**AIM OF THE EXERCISE**
Search the material for the string "diagram", then show every line where it turns up.

**MATERIAL FOR THIS EXERCISE**
◆ ◆ ◆ ◆ ◆
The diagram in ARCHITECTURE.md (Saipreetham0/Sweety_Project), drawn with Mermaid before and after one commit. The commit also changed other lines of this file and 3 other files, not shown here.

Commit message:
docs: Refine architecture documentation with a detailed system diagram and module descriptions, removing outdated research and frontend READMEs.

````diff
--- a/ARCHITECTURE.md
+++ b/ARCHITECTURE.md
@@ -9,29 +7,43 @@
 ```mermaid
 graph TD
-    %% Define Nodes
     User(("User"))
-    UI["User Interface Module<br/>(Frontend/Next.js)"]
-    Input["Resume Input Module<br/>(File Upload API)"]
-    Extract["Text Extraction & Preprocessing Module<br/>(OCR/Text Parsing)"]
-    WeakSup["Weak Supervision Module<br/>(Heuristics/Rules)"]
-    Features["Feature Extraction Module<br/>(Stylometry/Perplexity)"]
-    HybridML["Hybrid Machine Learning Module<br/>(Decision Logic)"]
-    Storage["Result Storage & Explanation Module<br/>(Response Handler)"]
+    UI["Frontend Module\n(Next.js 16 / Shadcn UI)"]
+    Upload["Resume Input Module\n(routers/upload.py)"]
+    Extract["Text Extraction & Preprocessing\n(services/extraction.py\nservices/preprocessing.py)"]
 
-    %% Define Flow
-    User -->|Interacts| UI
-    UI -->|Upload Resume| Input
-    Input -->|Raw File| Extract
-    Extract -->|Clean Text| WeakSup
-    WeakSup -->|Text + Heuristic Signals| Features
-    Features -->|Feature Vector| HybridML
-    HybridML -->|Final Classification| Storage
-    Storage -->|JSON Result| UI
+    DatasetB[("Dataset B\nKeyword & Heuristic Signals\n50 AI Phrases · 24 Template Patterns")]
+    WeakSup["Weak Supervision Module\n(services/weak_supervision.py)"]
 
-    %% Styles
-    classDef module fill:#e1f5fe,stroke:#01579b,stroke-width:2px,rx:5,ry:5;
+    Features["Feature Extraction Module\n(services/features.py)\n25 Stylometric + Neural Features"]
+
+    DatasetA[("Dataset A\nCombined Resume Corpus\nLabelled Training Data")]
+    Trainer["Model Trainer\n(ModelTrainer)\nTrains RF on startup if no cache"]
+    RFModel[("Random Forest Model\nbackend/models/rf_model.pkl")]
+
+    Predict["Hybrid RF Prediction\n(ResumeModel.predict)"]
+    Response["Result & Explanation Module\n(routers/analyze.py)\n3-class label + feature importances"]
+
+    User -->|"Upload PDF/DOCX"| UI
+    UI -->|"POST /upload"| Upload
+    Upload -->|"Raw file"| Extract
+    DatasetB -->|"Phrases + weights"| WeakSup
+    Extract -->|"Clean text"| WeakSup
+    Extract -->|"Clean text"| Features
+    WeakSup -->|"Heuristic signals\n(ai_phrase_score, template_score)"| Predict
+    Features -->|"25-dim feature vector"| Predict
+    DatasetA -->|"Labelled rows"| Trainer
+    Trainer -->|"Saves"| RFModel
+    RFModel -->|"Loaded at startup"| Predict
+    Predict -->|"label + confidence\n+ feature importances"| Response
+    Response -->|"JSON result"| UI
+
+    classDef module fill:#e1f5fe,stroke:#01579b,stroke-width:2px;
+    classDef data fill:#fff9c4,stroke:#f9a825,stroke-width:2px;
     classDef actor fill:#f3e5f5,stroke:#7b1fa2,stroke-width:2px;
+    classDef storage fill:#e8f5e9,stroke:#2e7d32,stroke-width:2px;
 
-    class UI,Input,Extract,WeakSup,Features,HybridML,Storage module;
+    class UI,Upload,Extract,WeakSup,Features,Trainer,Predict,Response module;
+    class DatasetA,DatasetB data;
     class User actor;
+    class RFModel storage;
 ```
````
◆ ◆ ◆ ◆ ◆
**ANSWER TO THE EXERCISE**
The diagram in ARCHITECTURE.md (Saipreetham0/Sweety_Project), drawn with Mermaid before and after one commit. The commit also changed other lines of this file and 3 other files, not shown here.
docs: Refine architecture documentation with a detailed system diagram and module descriptions, removing outdated research and frontend READMEs.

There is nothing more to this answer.